Dave had worked a night shift overnight, so I was alone in the morning, visiting hours started at 11 am.
Here's an interesting little thing about catheters. They are supposed to drain automatically. Sometimes, for no apparent reason, they don't drain. If this happens, the nurses have to periodically come and help it drain, simply by moving the tube around a bit to get things flowing. They call this 'milking' which sounds so revolting to me it goes back to being funny.
Nurses come and check on you a lot at first, and as my catheter needed milking I may have been getting even more visits than otherwise.
In the morning a lady came in and said she was here to take my blood. She was probably used to patients then just dutifully sticking out their arm at her.
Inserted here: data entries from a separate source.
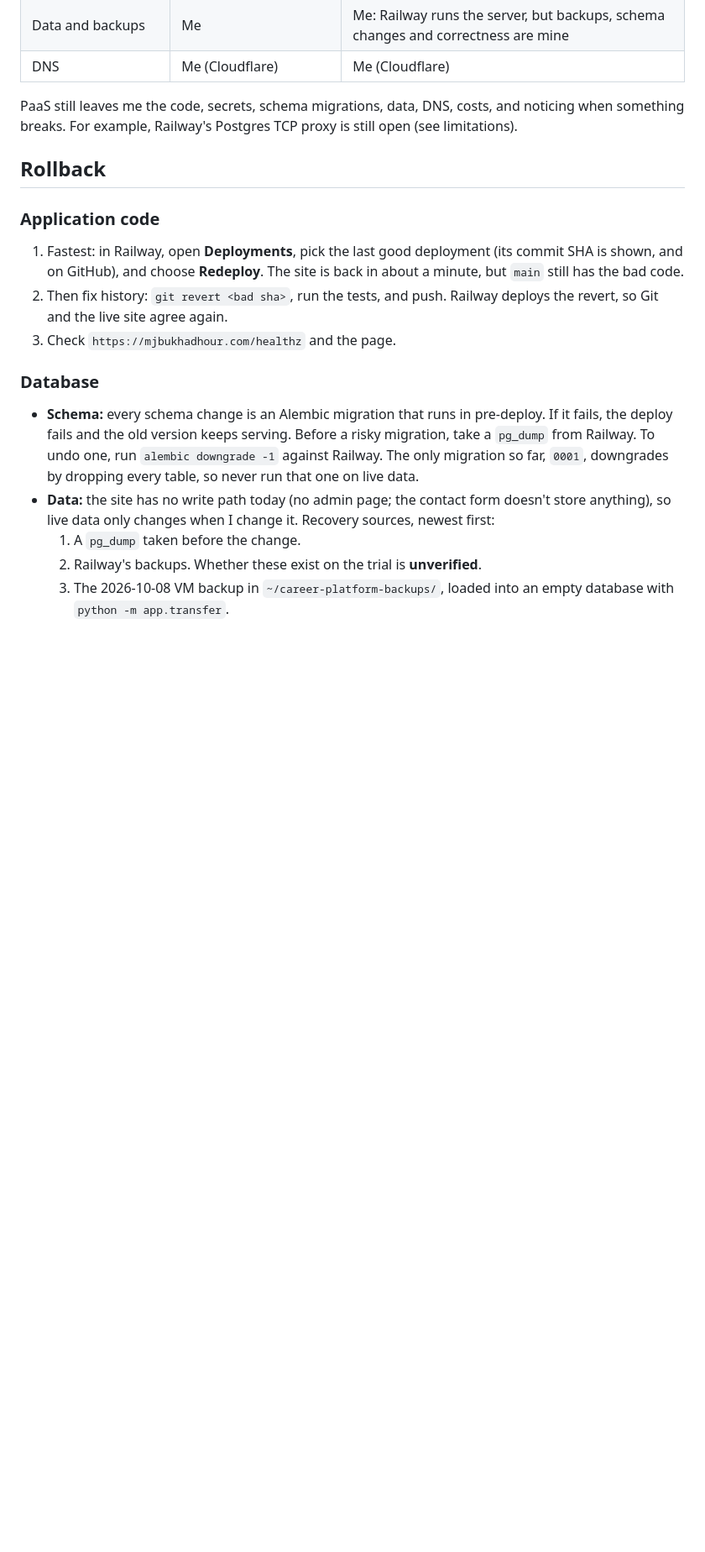
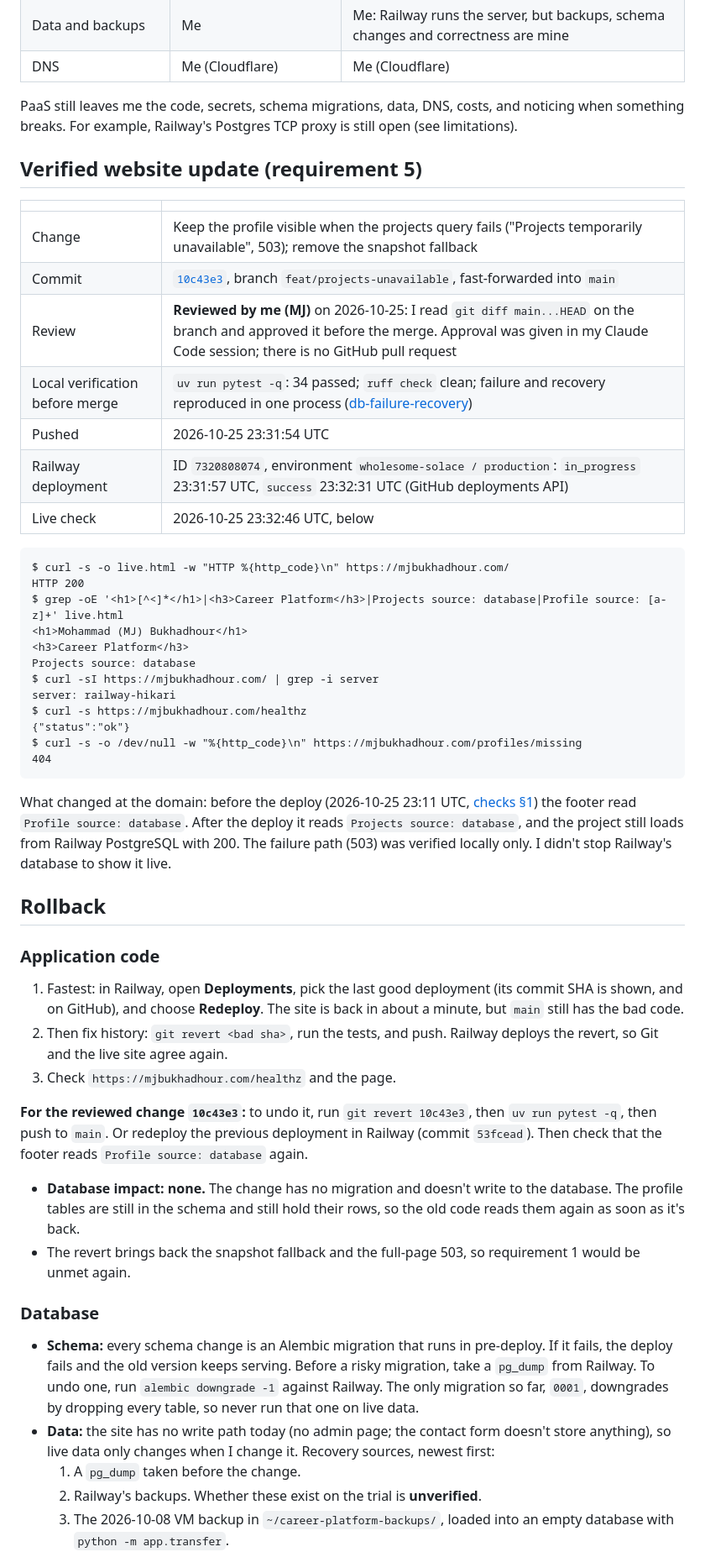
Before and after one commit to mbukhadh/career-platform, a Markdown page: README.md, the part around one of its changes. Shown at 84% size. GitHub-like rendering; blank space fills up the shorter version.

Commit message:
docs: record reviewed change 10c43e3, its Railway deployment and live check
Co-Authored-By: Claude Opus 5.5 <noreply@anthropic.com>

````diff
--- a/README.md
+++ b/README.md
@@ -262,6 +262,40 @@ PaaS still leaves me the code, secrets, schema migrations, data, DNS,
 costs, and noticing when something breaks. For example, Railway's Postgres
 TCP proxy is still open (see limitations).
 
+## Verified website update (requirement 5)
+
+| | |
+| --- | --- |
+| Change | Keep the profile visible when the projects query fails ("Projects temporarily unavailable", 503); remove the snapshot fallback |
+| Commit | [`10c43e3`](https://github.com/mbukhadh/career-platform/commit/10c43e3f3ebf077a41eb809541c5017497f72c15), branch `feat/projects-unavailable`, fast-forwarded into `main` |
+| Review | **Reviewed by me (MJ)** on 2026-10-25: I read `git diff main...HEAD` on the branch and approved it before the merge. Approval was given in my Claude Code session; there is no GitHub pull request |
+| Local verification before merge | `uv run pytest -q`: 34 passed; `ruff check` clean; failure and recovery reproduced in one process ([db-failure-recovery](docs/evidence/db-failure-recovery.md)) |
+| Pushed | 2026-10-25 23:31:54 UTC |
+| Railway deployment | ID `7320808074`, environment `wholesome-solace / production`: `in_progress` 23:31:57 UTC, `success` 23:32:31 UTC (GitHub deployments API) |
+| Live check | 2026-10-25 23:32:46 UTC, below |
+
+```text
+$ curl -s -o live.html -w "HTTP %{http_code}\n" https://mjbukhadhour.com/
+HTTP 200
+$ grep -oE '<h1>[^<]*</h1>|<h3>Career Platform</h3>|Projects source: database|Profile source: [a-z]+' live.html
+<h1>Mohammad (MJ) Bukhadhour</h1>
+<h3>Career Platform</h3>
+Projects source: database
+$ curl -sI https://mjbukhadhour.com/ | grep -i server
+server: railway-hikari
+$ curl -s https://mjbukhadhour.com/healthz
+{"status":"ok"}
+$ curl -s -o /dev/null -w "%{http_code}\n" https://mjbukhadhour.com/profiles/missing
+404
+```
+
+What changed at the domain: before the deploy (2026-10-25 23:11 UTC,
+[checks §1](docs/evidence/project-1-checks-2026-10-25.md#live-page-reads-the-database))
+the footer read `Profile source: database`. After the deploy it reads
+`Projects source: database`, and the project still loads from Railway
+PostgreSQL with 200. The failure path (503) was verified locally only. I
+didn't stop Railway's database to show it live.
+
 ## Rollback
 
 ### Application code
@@ -272,6 +306,16 @@ TCP proxy is still open (see limitations).
 2. Then fix history: `git revert <bad sha>`, run the tests, and push. Railway
    deploys the revert, so Git and the live site agree again.
 3. Check `https://mjbukhadhour.com/healthz` and the page.
+
+**For the reviewed change `10c43e3`:** to undo it, run `git revert 10c43e3`,
+then `uv run pytest -q`, then push to `main`. Or redeploy the previous
+deployment in Railway (commit `53fcead`). Then check that the footer reads
+`Profile source: database` again.
+- **Database impact: none.** The change has no migration and doesn't write
+  to the database. The profile tables are still in the schema and still hold
+  their rows, so the old code reads them again as soon as it's back.
+- The revert brings back the snapshot fallback and the full-page 503, so
+  requirement 1 would be unmet again.
 
 ### Database
 
````
Also changed, not shown: other parts of README.md (+1 -1 lines), docs/project-1-submission.md (+5 -4 lines).
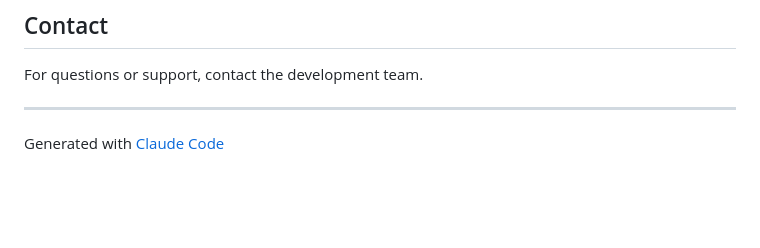
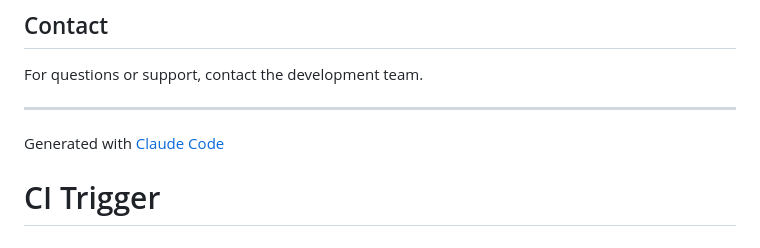
Before and after one commit to viviztech/laundry-platform, a Markdown page: README.md, the part around the change. GitHub-like rendering; blank space fills up the shorter version.

Commit message:
Trigger CI pipeline

```diff
--- a/README.md
+++ b/README.md
@@ -446,3 +446,4 @@ For questions or support, contact the development team.
 ---
 
 Generated with [Claude Code](https://claude.com/claude-code)
+# CI Trigger
```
Instead - I asked her what the blood test was for. I was not expecting a blood test. I know now it is very standard after surgery. But I'd never had surgery before.
She told me it was standard. Well, OK, but what are they testing for? She didn't know. Well who asked for the tests? She didn't know that either.
This was not very reassuring for me - quite the opposite. And I don't think she really appreciated all the questions! By the time she was taking my blood, I blurted out that she was taking my blood and I didn't know why, to which she told me it was her job and she wasn't steeling it!
I burst into tears. This made my wounds hurt. My beeping machines started beeping quite urgently. It was all quite pathetic really.
The blood test lady scarpered out with my blood closing the door behind her. I felt too foolish to call for a nurse, but my catheter needed milking again anyway so eventually I did. They were horrified when I told them about my experience, sent some feedback to the pathology people, and put lots of very big warnings on my notes that I don't like needles.